This weeks segment looks at how deforestation is affecting coffee production.
Deforestation and climate change may wipe out coffee worldwide.
This is the Iowa Environmental Focus.
Aaron Davis, a British botanist, has spent the last 30 years traveling across the world recording the patterns of coffee forests and farms. Sixty percent of coffee species are at risk for extinction due to the effects of climate change and deforestation. Coffee plantations are expected to vanish from the three major coffee producing continents.
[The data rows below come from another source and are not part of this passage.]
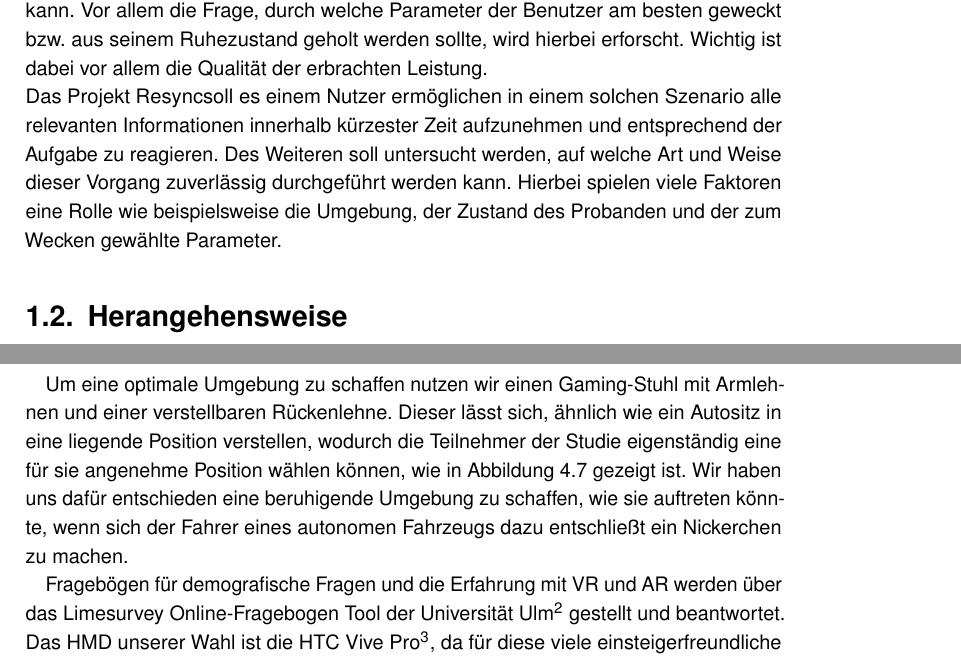
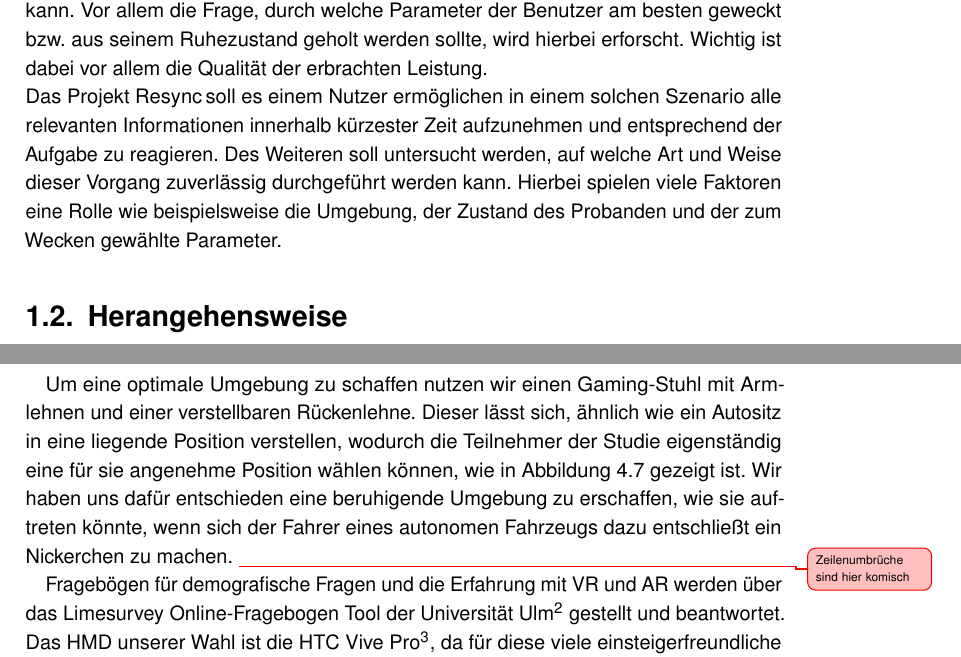
Before and after one commit to tlahmann/mci-af, a LaTeX thesis (MCI-Resync-Documentation.tex, which reads chapters/11Motivation.tex, chapters/12Approach.tex): two parts of pages 8 and 9 of 46, joined at a grey line, cut so that both start at the same text. Compiled offline with pdfLaTeX.

Commit message:
Korrekturlesen Kapitel 1

```diff
--- a/chapters/11Motivation.tex
+++ b/chapters/11Motivation.tex
@@ -12,4 +12,4 @@ Außerdem können Nutzern einer virtuellen oder augmentierten Realität (VR/AR)
 
 Wir untersuchen wie ein Benutzer auf bevorstehenden Aufgaben vorbereitet werden kann und wie gut er diese Aufgaben nach einem schlafähnlichen Zustand bewältigen kann.
 Vor allem die Frage, durch welche Parameter der Benutzer am besten geweckt bzw. aus seinem Ruhezustand geholt werden sollte, wird hierbei erforscht. Wichtig ist dabei vor allem die Qualität der erbrachten Leistung.\\
-Das Projekt \projectName soll es einem Nutzer ermöglichen in einem solchen Szenario alle relevanten Informationen innerhalb kürzester Zeit aufzunehmen und entsprechend der Aufgabe zu reagieren. Des Weiteren soll untersucht werden, auf welche Art und Weise dieser Vorgang zuverlässig durchgeführt werden kann. Hierbei spielen viele Faktoren eine Rolle wie beispielsweise die Umgebung, der Zustand des Probanden und der zum Wecken gewählte Parameter.
+Das Projekt \projectName \,soll es einem Nutzer ermöglichen in einem solchen Szenario alle relevanten Informationen innerhalb kürzester Zeit aufzunehmen und entsprechend der Aufgabe zu reagieren. Des Weiteren soll untersucht werden, auf welche Art und Weise dieser Vorgang zuverlässig durchgeführt werden kann. Hierbei spielen viele Faktoren eine Rolle wie beispielsweise die Umgebung, der Zustand des Probanden und der zum Wecken gewählte Parameter.
--- a/chapters/12Approach.tex
+++ b/chapters/12Approach.tex
@@ -2,7 +2,9 @@
 
 Für die Untersuchung der beschriebenen Problemstellung nutzen wir eine vollständig virtuelle Umgebung (VR), erstellt mit Unity 3D\footnote{~Unity3D~\url{https://unity3d.com}}. Innerhalb dieser Umgebung haben wir die größte Kontrolle über die zu untersuchenden Parameter. Außerdem können wir die Bewegungen der Benutzer, alle benötigten Zeiten und andere Werte aufzeichnen und für die Auswertung heranziehen. Weiter ermöglicht uns diese Technologie ein schnelles Prototyping und eine schnelle Anpassung an Ideen und Diskussionsergebnisse während der Entwicklung.
 
-Um eine optimale Umgebung zu schaffen nutzen wir einen Gaming-Stuhl mit Armlehnen und einer verstellbaren Rückenlehne. Dieser lässt sich, ähnlich wie ein Autositz in eine liegende Position verstellen, wodurch die Teilnehmer der Studie eigenständig eine für sie angenehme Position wählen können, wie in Abbildung~\ref{fig:chair_backrest} gezeigt ist. Wir haben uns dafür entschieden eine beruhigende Umgebung zu schaffen, wie sie auftreten könnte, wenn sich der Fahrer eines autonomen Fahrzeugs dazu entschließt ein Nickerchen zu machen.
+Um eine optimale Umgebung zu schaffen nutzen wir einen Gaming-Stuhl mit Armlehnen und einer verstellbaren Rückenlehne. Dieser lässt sich, ähnlich wie ein Autositz in eine liegende Position verstellen, wodurch die Teilnehmer der Studie eigenständig eine für sie angenehme Position wählen können, wie in Abbildung~\ref{fig:chair_backrest} gezeigt ist. Wir haben uns dafür entschieden eine beruhigende Umgebung zu erschaffen, wie sie auftreten könnte, wenn sich der Fahrer eines autonomen Fahrzeugs dazu entschließt ein Nickerchen zu machen.
+\todoSab{Zeilenumbrüche sind hier komisch}
+
 
 Fragebögen für demografische Fragen und die Erfahrung mit VR und AR werden über das Limesurvey Online-Fragebogen Tool der Universität Ulm\footnote{\url{https://surveys.informatik.uni-ulm.de/limesurvey/
 }} gestellt und beantwortet.
```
Part of Dr. Davis’ research is the development of a barometer to test the biodiversity of forests and risks posed to coffee plants. The most popular coffee bean, arabica, comes from Ethiopia and has been shown to be extremely vulnerable to climate change effects. He reports that the ecosystems are becoming less diverse which mean less food and less shelter for species.
While there are 124 coffee species, a majority are wild and inaccessible. Dr. Davis and the rest of his team continue their research to find rare coffee plants and new places to farm them. His travels have been directed toward cooler areas. On the teams’ most recent expedition, they found a hillside in Liberia covered in stenophylla, a flowering coffee plant that they are currently testing.
More research will hopefully ensure coffee is available long into the future.
For more information, visit iowa-environmental-focus dot org.
From the UI Center for Global and Regional Environmental Research, I’m Sara E. Mason.